Descartes Views on Legislator Versus Smith & Rousseau
Western Political Thought Midterm: Part II, Question 1
[i:325dd847f8]Is Descartes’ idea of the role of the founder/legislator types similar to those put forth by Smith and Rousseau? Indeed, are Descartes’ and Rousseau’s ideas of founders indistinguishable?[/i:325dd847f8]
The sovereign’s role within a government of a state has been debated for hundreds of years. From this debate has sprouted several forms of thinking, which have been expressed in different types of governments, such as a democracy, aristocracy, or a monarchy. The general role of the sovereign is to maintain the state of peace, by creating laws that enforce the principles of justice; however, the amount of power which the sovereign is endowed differs depending on the school of thought.
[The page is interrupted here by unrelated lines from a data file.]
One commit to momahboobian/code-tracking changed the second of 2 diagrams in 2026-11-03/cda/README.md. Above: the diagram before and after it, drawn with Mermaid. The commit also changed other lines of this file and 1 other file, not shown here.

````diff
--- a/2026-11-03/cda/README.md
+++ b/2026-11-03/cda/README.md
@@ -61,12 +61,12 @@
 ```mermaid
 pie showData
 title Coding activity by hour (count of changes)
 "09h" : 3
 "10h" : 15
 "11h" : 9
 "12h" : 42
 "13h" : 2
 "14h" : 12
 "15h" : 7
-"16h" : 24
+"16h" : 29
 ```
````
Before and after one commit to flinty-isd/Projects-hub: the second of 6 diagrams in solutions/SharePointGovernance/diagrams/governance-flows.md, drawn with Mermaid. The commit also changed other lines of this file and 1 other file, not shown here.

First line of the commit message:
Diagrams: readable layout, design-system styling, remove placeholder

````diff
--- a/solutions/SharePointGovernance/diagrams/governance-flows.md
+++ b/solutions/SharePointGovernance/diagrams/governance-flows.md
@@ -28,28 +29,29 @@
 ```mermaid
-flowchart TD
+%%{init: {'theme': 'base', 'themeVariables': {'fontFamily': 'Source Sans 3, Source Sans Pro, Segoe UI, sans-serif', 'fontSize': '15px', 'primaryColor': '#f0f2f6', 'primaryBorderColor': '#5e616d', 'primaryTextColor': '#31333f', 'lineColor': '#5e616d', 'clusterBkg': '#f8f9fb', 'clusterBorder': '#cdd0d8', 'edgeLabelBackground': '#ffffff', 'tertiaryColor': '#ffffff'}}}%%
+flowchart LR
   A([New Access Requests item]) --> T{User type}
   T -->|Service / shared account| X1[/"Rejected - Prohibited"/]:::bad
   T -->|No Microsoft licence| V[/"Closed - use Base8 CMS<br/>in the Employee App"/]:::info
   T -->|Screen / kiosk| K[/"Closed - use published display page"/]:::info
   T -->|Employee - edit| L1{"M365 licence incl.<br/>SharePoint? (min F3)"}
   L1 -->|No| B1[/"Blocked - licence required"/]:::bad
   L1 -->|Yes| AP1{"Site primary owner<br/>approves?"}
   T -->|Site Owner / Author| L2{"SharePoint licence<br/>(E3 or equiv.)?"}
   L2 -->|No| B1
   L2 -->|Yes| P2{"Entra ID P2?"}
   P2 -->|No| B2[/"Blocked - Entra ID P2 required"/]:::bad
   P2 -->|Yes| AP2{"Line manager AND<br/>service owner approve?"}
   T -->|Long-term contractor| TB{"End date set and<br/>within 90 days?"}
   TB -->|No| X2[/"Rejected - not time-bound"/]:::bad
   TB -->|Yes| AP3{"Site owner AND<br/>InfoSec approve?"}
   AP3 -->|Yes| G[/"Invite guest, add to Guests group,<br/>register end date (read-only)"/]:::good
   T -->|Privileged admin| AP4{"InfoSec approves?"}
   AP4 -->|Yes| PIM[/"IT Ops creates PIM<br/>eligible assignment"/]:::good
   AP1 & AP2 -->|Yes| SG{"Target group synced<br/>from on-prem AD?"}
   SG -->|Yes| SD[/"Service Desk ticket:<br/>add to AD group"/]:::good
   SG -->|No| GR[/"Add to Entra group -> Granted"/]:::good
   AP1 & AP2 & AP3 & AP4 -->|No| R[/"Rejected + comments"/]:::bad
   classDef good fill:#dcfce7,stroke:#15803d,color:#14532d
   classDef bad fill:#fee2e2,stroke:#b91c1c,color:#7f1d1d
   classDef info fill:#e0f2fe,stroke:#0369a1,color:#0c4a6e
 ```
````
Upon comparing René Descartes’ Discourse on Method and Jean-Jacques Rousseau’s The Basic Political Writings, it is evident that their methodologies differ. Unlike Descartes’ view of the sovereign as the only and ultimate power whose laws represent the monarch’s private interests, Rousseau believes that because the sovereign is composed of individuals, that the general will is represented.
In Descartes’ Discourse on Method he explains his belief in monarchy. He initially came to this realization after spending a day in solitude due to snow. He describes the most important conclusion that he arrived at on this day, “it occurred to me to consider that there is often not so much perfection in works composed of many pieces and made by the hands of various master craftsmen as there is in those works on which but a single individual has work” (7). For, he notes that one man’s mind is more capable of designing an organized, stable method of governing than many men can. He cites buildings, cities and peoples as examples of that which would benefit from this approach. Thus, Descartes is supportive of a monarchy for he recognizes that, due to the one sovereign leader, all of the peoples will be working towards the same end. Accordingly, there will be little inconsistency of values between the people. Descartes explains that in such a society the citizens would form a covenant with the sovereign, promising to uphold and follow his every command and to never accuse the sovereign of wrong-doings. Although there can be no harm in a single architect designing a building or a city, one sovereign leader can, under certain circumstances, cause turmoil within that society. For a leader who creates all the rules, yet he,...